Dozens of Michigan medical pot shops are threatened with closure in 25 days if they don't get licensed, ending a series of reprieves for medical marijuana facilities were allowed to operate temporarily.

The deadline for the approximately 50 facilities to get a license or close their doors is March 31, but the Department of Licensing and Regulatory Affairs is proposing some measures to sidestep any shortages the closures could create.

The proposed measures to be considered by the Medical Marihuana Licensing Board at its March 21 meeting would allow growers or processors to continue to take and sell caregiver product. But the facilities would be required to test the product and enter it into the state monitoring system before sale.

The order also would allow provisioning centers to sell caregiver medical marijuana the centers had obtained prior to March 31, but require a signed waiver if the facilities are selling untested medical marijuana.

“Our ongoing discussions with medical marijuana stakeholders have demonstrated that this is the right thing to do in order to provide for continued patient access while ensuring that only tested products are being distributed,” Gov. Gretchen Whitmer said in a Wednesday statement.

The rules would essentially require caregiver marijuana to enter the market further down the supply chain at the grower/processor level, ensuring that it is tested by the time the medical marijuana is obtained by the provision centers.  

“It creates a fair and competitive environment for licensed facilities and allows tested caregiver product to help maintain a sufficient supply until the licensed growers are fully online,” Bureau of Marijuana Regulation Director Andrew Brisbo said.

The LARA recommendation comes less than a week after Whitmer issued an executive order abolishing the Medical Marihuana Licensing Board and creating the Marijuana Regulatory Agency to oversee the medical and recreational marijuana markets. The order does not take effect until April 30.

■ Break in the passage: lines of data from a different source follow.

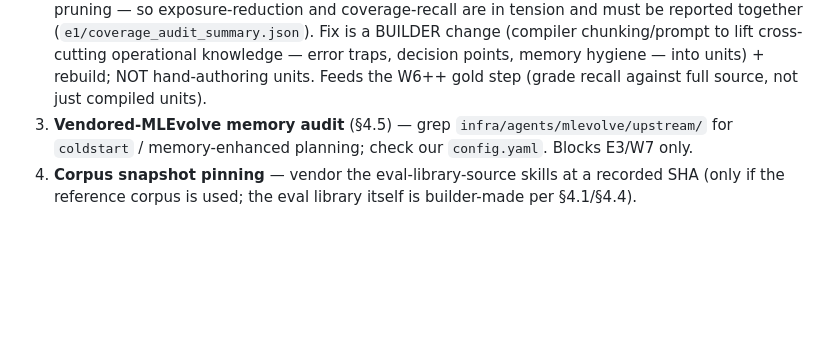
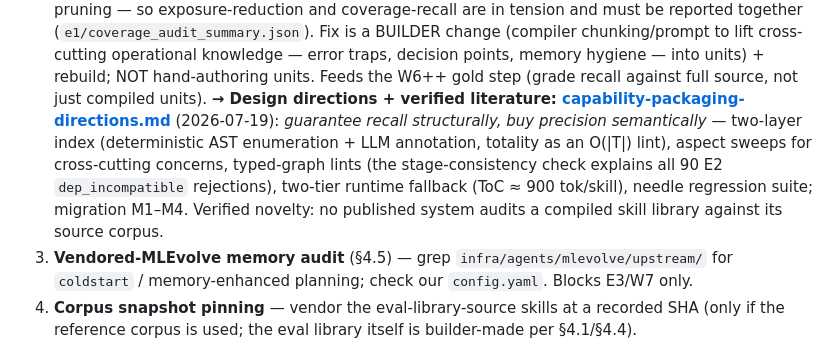
Before and after one commit to Kkuntal990/AI-Skill-builder, a Markdown page: docs/skill-builder/capability-linker-mvp-plan.md, the part around the change. GitHub-like rendering; blank space fills up the shorter version.

```diff
--- a/docs/skill-builder/capability-linker-mvp-plan.md
+++ b/docs/skill-builder/capability-linker-mvp-plan.md
@@ -558,6 +558,13 @@ numbers to advisory permanently (never hard-gate on them).
    change (compiler chunking/prompt to lift cross-cutting operational knowledge — error traps,
    decision points, memory hygiene — into units) + rebuild; NOT hand-authoring units. Feeds the
    W6++ gold step (grade recall against full source, not just compiled units).
+   **→ Design directions + verified literature: [capability-packaging-directions.md](capability-packaging-directions.md)**
+   (2026-07-19): *guarantee recall structurally, buy precision semantically* — two-layer index
+   (deterministic AST enumeration + LLM annotation, totality as an O(|T|) lint), aspect sweeps
+   for cross-cutting concerns, typed-graph lints (the stage-consistency check explains all 90
+   E2 `dep_incompatible` rejections), two-tier runtime fallback (ToC ≈ 900 tok/skill), needle
+   regression suite; migration M1–M4. Verified novelty: no published system audits a compiled
+   skill library against its source corpus.
 3. **Vendored-MLEvolve memory audit** (§4.5) — grep `infra/agents/mlevolve/upstream/` for
    `coldstart` / memory-enhanced planning; check our `config.yaml`. Blocks E3/W7 only.
 3. **Corpus snapshot pinning** — vendor the eval-library-source skills at a recorded SHA (only if
```
Also changed, not shown: docs/skill-builder/README.md (+1 -0 lines), docs/skill-builder/capability-packaging-directions.md (added, +385 -0 lines).
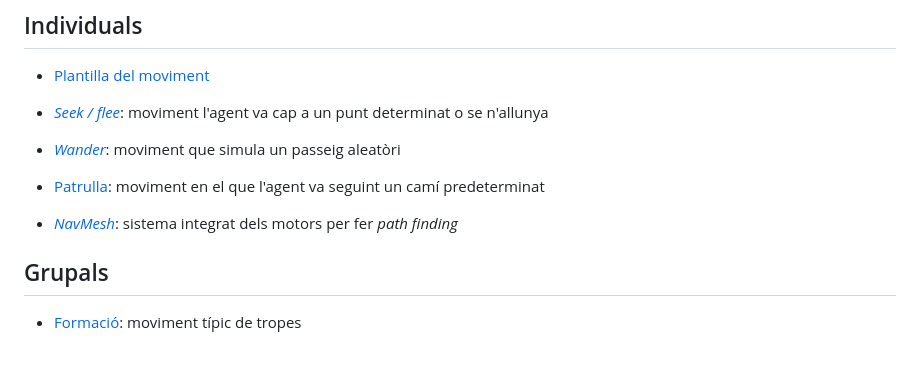
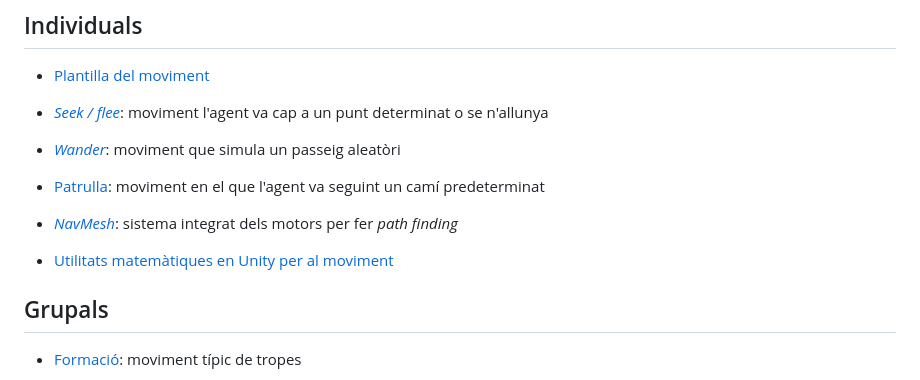
Before and after one commit to gebakx/gameAIUnity, a Markdown page: mv/mv.md, the part around the change. GitHub-like rendering; blank space fills up the shorter version.

```diff
--- a/mv/mv.md
+++ b/mv/mv.md
@@ -33,6 +33,8 @@ Existeixen 3 nivells en el moviment:
 
 - *[NavMesh](navmesh.md)*: sistema integrat dels motors per fer *path finding*
 
+- [Utilitats matemàtiques en Unity per al moviment](utils.md)
+
 ## Grupals
 
 - [Formació](formacio.md): moviment típic de tropes
```
Also changed, not shown: mv/utils.md (added, +36 -0 lines), mv/figures/cross_product.png (added).
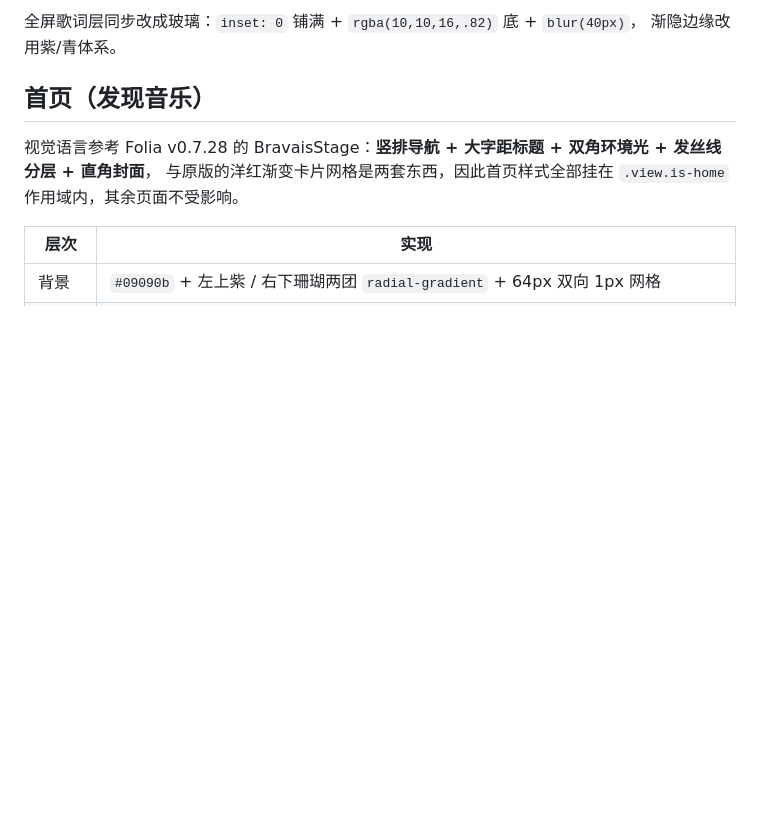
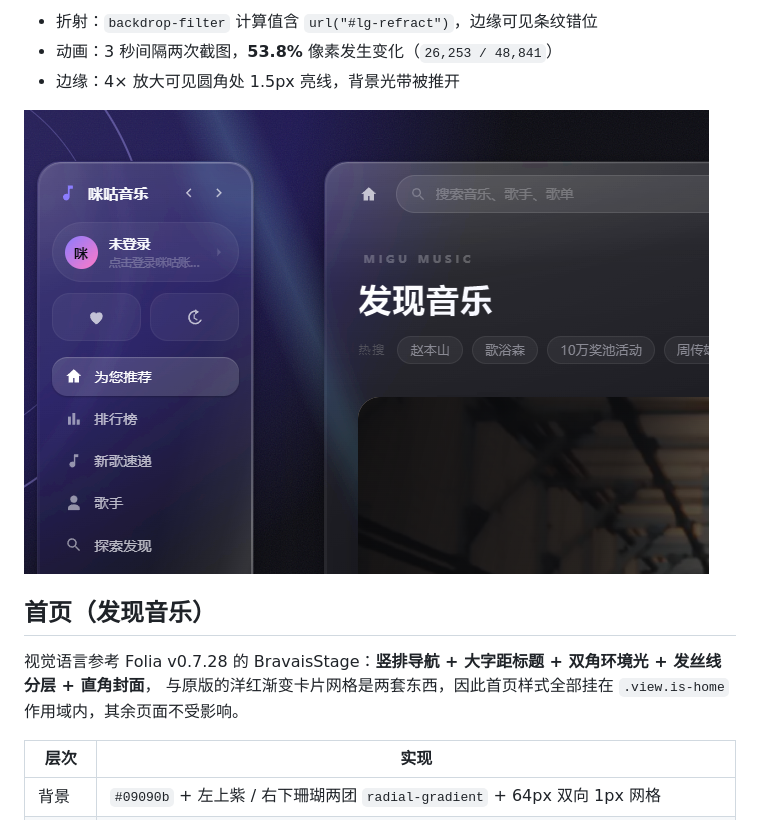
Before and after one commit to SSenjiahui/Mg-pc, a Markdown page: README.md, the part around one of its changes. Rendered like a GitHub page; pictures changed too: docs/screenshots/glass-edge.png (added); blank space fills up the shorter version.

```diff
--- a/README.md
+++ b/README.md
@@ -140,6 +179,9 @@ key 表按请求类型分组，常量定义在 `src/main/migu-api.js`（逆向
 
-全屏歌词层同步改成玻璃：`inset: 0` 铺满 + `rgba(10,10,16,.82)` 底 + `blur(40px)`，
-渐隐边缘改用紫/青体系。
+- 折射：`backdrop-filter` 计算值含 `url("#lg-refract")`，边缘可见条纹错位
+- 动画：3 秒间隔两次截图，**53.8%** 像素发生变化（`26,253 / 48,841`）
+- 边缘：4× 放大可见圆角处 1.5px 亮线，背景光带被推开
+
+![玻璃边缘 4× 放大](docs/screenshots/glass-edge.png)
 
 
 ## 首页（发现音乐）
```
Also changed, not shown: other parts of README.md (+52 -13 lines), 4 other files.
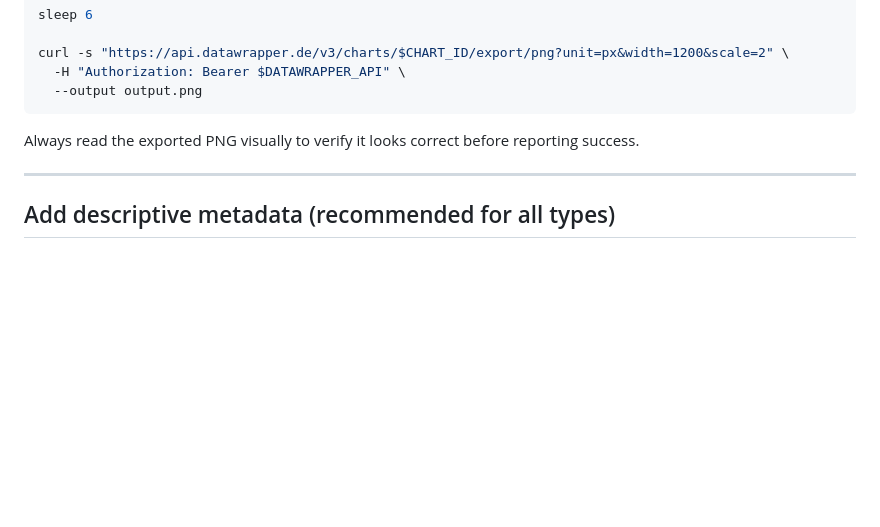
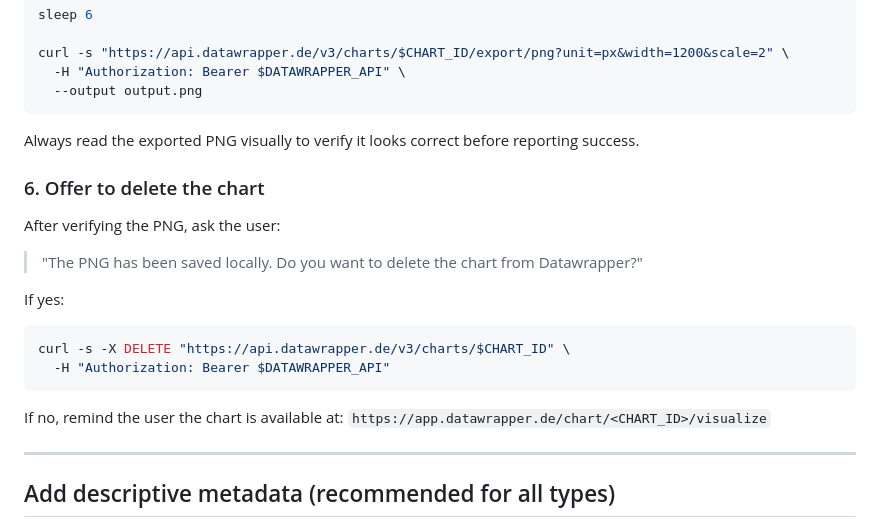
Before and after one commit to ondata/skills, a Markdown page: skills/datawrapper/SKILL.md, the part around the change. GitHub-like rendering; blank space fills up the shorter version.

Commit message:
datawrapper: ask user to delete chart after PNG export
Co-Authored-By: Claude Sonnet 4.6 <noreply@anthropic.com>

````diff
--- a/skills/datawrapper/SKILL.md
+++ b/skills/datawrapper/SKILL.md
@@ -121,6 +121,22 @@ curl -s "https://api.datawrapper.de/v3/charts/$CHART_ID/export/png?unit=px&width
 
 Always read the exported PNG visually to verify it looks correct before reporting success.
 
+### 6. Offer to delete the chart
+
+After verifying the PNG, ask the user:
+
+> "The PNG has been saved locally. Do you want to delete the chart from Datawrapper?"
+
+If yes:
+
+```bash
+curl -s -X DELETE "https://api.datawrapper.de/v3/charts/$CHART_ID" \
+  -H "Authorization: Bearer $DATAWRAPPER_API"
+```
+
+If no, remind the user the chart is available at:
+`https://app.datawrapper.de/chart/<CHART_ID>/visualize`
+
 ---
 
 ## Add descriptive metadata (recommended for all types)
````
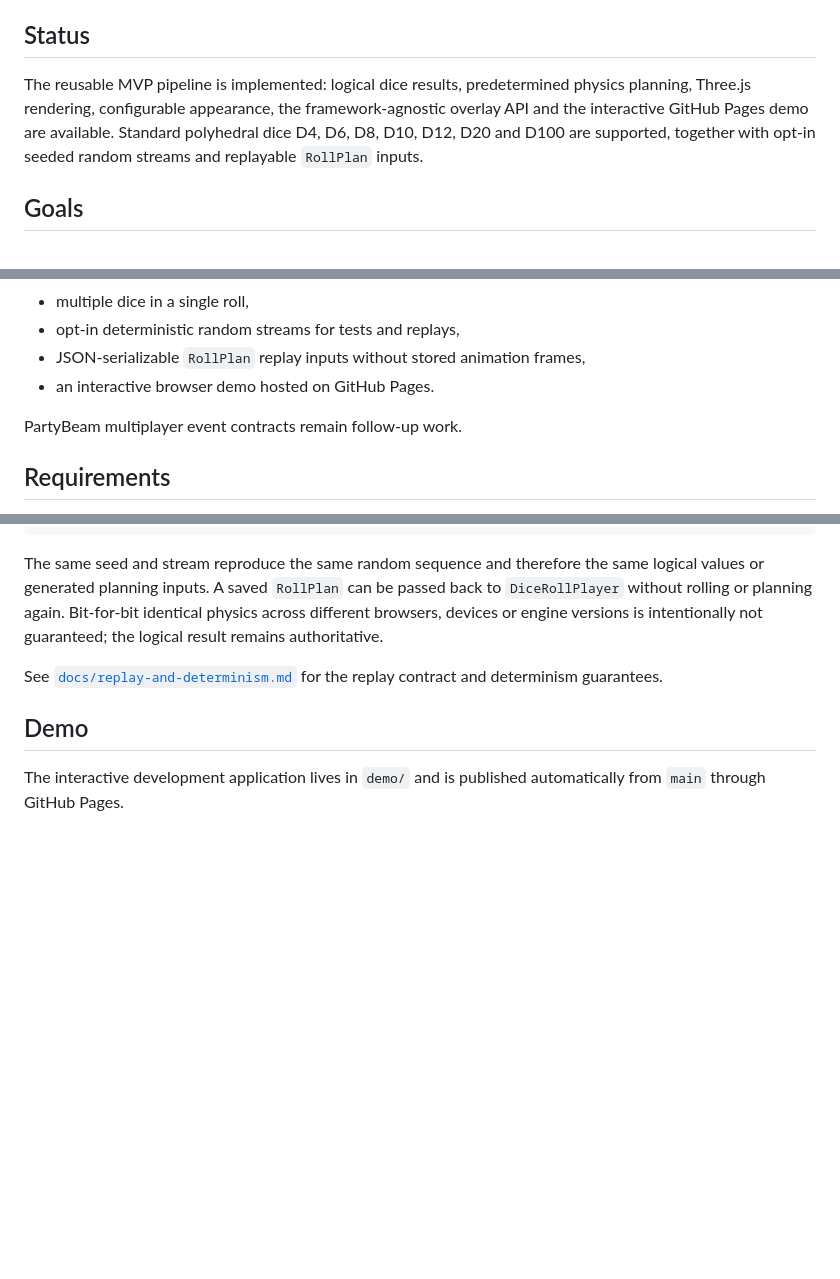
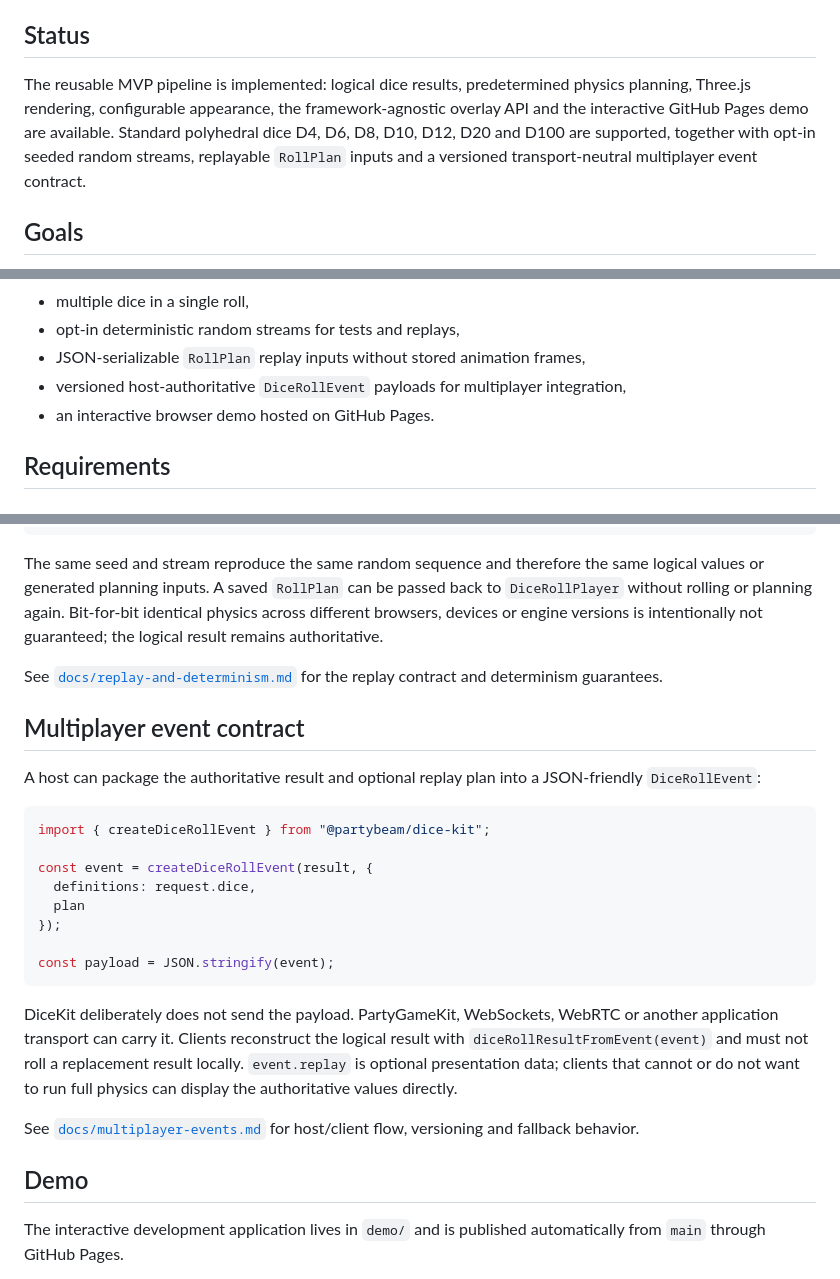
Before and after one commit to PawelWielga/Dihor.GameKit.Dice, a Markdown page: README.md, 3 parts joined by grey strips. GitHub-like rendering; blank space fills up the shorter version.

Commit message:
Document multiplayer event contract

````diff
--- a/README.md
+++ b/README.md
@@ -4,7 +4,7 @@ Reusable 3D dice rolling library for PartyBeam games, built with TypeScript, Thr
 
 ## Status
 
-The reusable MVP pipeline is implemented: logical dice results, predetermined physics planning, Three.js rendering, configurable appearance, the framework-agnostic overlay API and the interactive GitHub Pages demo are available. Standard polyhedral dice D4, D6, D8, D10, D12, D20 and D100 are supported, together with opt-in seeded random streams and replayable `RollPlan` inputs.
+The reusable MVP pipeline is implemented: logical dice results, predetermined physics planning, Three.js rendering, configurable appearance, the framework-agnostic overlay API and the interactive GitHub Pages demo are available. Standard polyhedral dice D4, D6, D8, D10, D12, D20 and D100 are supported, together with opt-in seeded random streams, replayable `RollPlan` inputs and a versioned transport-neutral multiplayer event contract.
 
 ## Goals
 
@@ -24,9 +24,8 @@ The library supports:
 - multiple dice in a single roll,
 - opt-in deterministic random streams for tests and replays,
 - JSON-serializable `RollPlan` replay inputs without stored animation frames,
+- versioned host-authoritative `DiceRollEvent` payloads for multiplayer integration,
 - an interactive browser demo hosted on GitHub Pages.
-
-PartyBeam multiplayer event contracts remain follow-up work.
 
 ## Requirements
 
@@ -193,6 +193,25 @@ The same seed and stream reproduce the same random sequence and therefore the sa
 
 See [`docs/replay-and-determinism.md`](./docs/replay-and-determinism.md) for the replay contract and determinism guarantees.
 
+## Multiplayer event contract
+
+A host can package the authoritative result and optional replay plan into a JSON-friendly `DiceRollEvent`:
+
+```ts
+import { createDiceRollEvent } from "@partybeam/dice-kit";
+
+const event = createDiceRollEvent(result, {
+  definitions: request.dice,
+  plan
+});
+
+const payload = JSON.stringify(event);
+```
+
+DiceKit deliberately does not send the payload. PartyGameKit, WebSockets, WebRTC or another application transport can carry it. Clients reconstruct the logical result with `diceRollResultFromEvent(event)` and must not roll a replacement result locally. `event.replay` is optional presentation data; clients that cannot or do not want to run full physics can display the authoritative values directly.
+
+See [`docs/multiplayer-events.md`](./docs/multiplayer-events.md) for host/client flow, versioning and fallback behavior.
+
 ## Demo
 
 The interactive development application lives in `demo/` and is published automatically from `main` through GitHub Pages.
````
Also changed, not shown: other parts of README.md (+2 -0 lines).
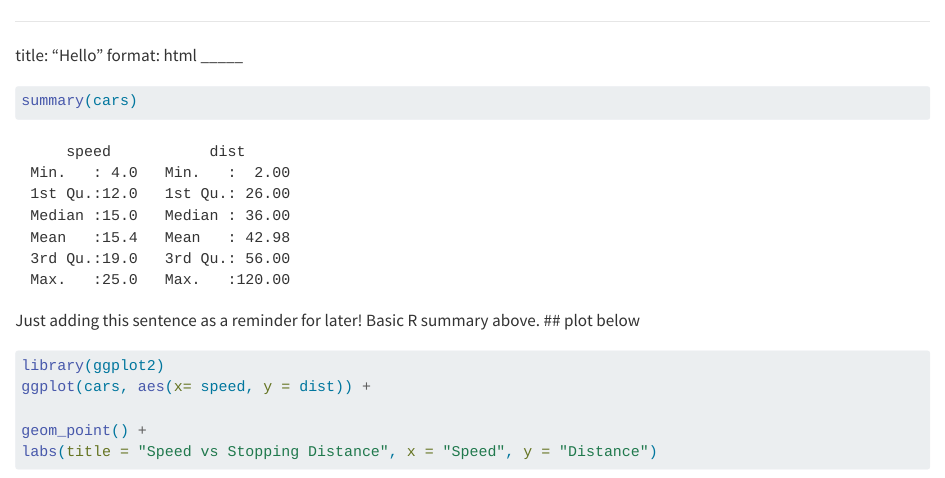
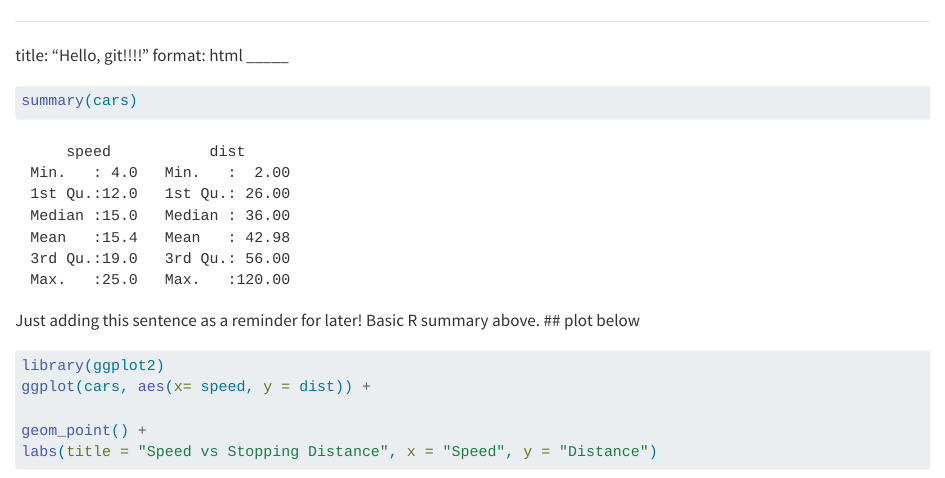
Before and after one commit to reneecreppy-oss/psych251-ps1, a Quarto document (hello.qmd): the page in a window 1100 px wide, from its top. Rendered offline with R 4.5, knitr and Pandoc in place of Quarto, with nearby package versions.

Commit message:
change title to hello, git

```diff
--- a/hello.qmd
+++ b/hello.qmd
@@ -1,5 +1,5 @@
 _____
-title: "Hello"
+title: "Hello, git!!!!"
 format: html
 _____
 
```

Marijuana organizations in Michigan supported the measures announced Wednesday, noting that the testing requirement for caregiver product at the grower/processor level would ensure appropriate standards for the product.

“Treating caregiver product in the same manner as any other cannabis in the regulated market keeps public health and safety at the forefront of this matter while ensuring patients have access to medicine they need,” the Great Lakes Cannabis Chamber of Commerce said in a statement.

The Michigan Cannabis Industry Association agreed, but pushed back on the March 31 closure of temporarily operating facilities, of which the licensing board has been “slow to vet and approve.” The state should find a way to fast-track the applications, said Josh Hovey, an association spokesman.

“It is critical that the licensing board review and approve as many applicants as possible at its upcoming meeting,” Hovey said in a statement. “Even then, there will be applications that won’t be heard in time and businesses left disenfranchised.”

The state has approved licenses for 121 facilities, more than 100 of which have paid their licensing fees and are officially licensed.

The deadline for temporarily operating medical marijuana facilities has been a moving target over the past year.

More than 200 medical marijuana facilities initially applied by Feb. 15, 2018 to continue operating while seeking licenses and were given a deadline to obtain those licenses by June 15, 2018. The deadline was later pushed back to Sept. 15, then Dec. 15 by court order, then back to Oct. 31, then Jan. 1, then March 31.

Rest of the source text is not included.